“I spent five months in Fresnes, from March to September 1943. I was in a cell all by myself. My family sent me linens and food once a month. My mother came from Bar-le-Duc to Paris every month with two suitcases. One for my sister [arrested at the same time as him], one for me, which she left at the entrance.

There was a straw mat in a corner, a board against the wall on the other side, a toilet bowl with a water tap above it and a chair. A bowl, a beaker, a scoop and a brush. A closed frosted glass window.

And then the daily routine: the judas hole that opens day and night and then, in the morning, the ‘Kalfaktor’ [trustee] accompanied by a German soldier. In the morning you put the contents of the scoop into the pail and washed yourself the best you can. You held out your beaker and they poured you a kind of black water with a small piece of bread.

During the day they gave you a watery soup with a few bits of cabbage in it. I was hungry, cold, lonely, afraid of the interrogations and above all of not having enough air.

Nothing happened the first three or four days. You could vaguely hear noises in the distance, but you were really alone. Your fellow prisoners stayed away from you. A newcomer might be an informer. A few days later you started forming relationships. »

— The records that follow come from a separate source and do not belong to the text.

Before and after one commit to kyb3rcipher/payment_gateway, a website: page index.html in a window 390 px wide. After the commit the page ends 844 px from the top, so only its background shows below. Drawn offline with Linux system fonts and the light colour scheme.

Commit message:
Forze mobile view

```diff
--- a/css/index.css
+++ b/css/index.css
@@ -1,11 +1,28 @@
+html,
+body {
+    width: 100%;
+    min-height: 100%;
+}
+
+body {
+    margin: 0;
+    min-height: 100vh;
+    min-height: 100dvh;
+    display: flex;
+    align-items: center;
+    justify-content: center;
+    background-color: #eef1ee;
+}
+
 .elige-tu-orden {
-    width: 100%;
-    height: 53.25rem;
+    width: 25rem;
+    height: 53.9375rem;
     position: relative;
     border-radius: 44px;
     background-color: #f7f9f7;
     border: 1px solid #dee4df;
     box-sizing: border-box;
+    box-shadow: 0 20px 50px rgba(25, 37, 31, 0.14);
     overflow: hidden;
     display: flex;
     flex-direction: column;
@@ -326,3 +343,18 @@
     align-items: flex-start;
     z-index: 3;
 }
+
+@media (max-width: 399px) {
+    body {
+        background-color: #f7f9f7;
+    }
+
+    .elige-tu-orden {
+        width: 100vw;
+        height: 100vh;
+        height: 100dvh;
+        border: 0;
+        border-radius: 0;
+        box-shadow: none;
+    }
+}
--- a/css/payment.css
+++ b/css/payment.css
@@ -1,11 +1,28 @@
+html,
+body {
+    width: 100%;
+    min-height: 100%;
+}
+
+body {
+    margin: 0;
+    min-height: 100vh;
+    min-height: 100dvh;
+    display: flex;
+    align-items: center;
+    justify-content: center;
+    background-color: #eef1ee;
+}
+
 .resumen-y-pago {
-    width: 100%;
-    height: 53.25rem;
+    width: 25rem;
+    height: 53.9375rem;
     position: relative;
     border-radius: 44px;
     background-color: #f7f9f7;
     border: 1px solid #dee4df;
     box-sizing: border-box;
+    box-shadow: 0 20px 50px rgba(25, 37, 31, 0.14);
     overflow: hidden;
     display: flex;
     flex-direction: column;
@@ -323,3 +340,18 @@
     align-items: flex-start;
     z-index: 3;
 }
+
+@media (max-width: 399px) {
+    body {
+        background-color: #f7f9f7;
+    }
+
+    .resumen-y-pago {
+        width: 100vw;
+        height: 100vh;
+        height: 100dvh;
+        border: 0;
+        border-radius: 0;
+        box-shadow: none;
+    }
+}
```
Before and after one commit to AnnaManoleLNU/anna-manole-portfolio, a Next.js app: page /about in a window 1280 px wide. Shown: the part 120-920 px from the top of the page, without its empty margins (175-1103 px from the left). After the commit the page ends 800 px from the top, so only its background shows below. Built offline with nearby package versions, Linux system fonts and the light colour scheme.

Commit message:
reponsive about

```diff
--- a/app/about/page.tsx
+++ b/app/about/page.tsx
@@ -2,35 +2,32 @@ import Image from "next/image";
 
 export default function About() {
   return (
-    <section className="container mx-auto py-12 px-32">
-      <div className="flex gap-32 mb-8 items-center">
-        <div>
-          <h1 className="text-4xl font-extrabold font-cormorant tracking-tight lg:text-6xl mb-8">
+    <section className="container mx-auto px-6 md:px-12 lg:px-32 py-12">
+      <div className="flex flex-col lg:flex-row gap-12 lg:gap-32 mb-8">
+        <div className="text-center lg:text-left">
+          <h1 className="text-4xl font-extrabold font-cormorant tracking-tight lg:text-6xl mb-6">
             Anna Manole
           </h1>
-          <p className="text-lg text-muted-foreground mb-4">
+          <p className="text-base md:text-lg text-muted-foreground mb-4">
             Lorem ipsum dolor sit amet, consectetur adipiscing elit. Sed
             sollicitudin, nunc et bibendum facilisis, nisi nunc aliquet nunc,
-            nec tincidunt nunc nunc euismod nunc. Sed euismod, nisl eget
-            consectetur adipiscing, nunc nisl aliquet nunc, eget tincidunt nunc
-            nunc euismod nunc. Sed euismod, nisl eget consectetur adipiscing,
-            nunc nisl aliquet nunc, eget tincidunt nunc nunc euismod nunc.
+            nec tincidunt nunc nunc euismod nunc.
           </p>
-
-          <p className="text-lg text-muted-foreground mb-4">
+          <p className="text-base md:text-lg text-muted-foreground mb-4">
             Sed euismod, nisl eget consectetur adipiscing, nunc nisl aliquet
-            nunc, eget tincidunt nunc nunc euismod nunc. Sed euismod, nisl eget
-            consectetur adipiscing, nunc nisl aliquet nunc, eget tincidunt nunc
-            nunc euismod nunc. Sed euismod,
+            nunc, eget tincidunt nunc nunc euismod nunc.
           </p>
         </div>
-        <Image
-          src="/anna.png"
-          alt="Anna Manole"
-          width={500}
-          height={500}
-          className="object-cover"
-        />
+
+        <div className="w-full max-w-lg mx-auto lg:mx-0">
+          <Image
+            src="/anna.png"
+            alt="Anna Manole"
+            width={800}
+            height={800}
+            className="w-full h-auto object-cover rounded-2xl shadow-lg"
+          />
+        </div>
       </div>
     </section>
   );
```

François Perrot in Jusqu'au bout de la résistance, FNDIR and UNADIF, Stock, 1997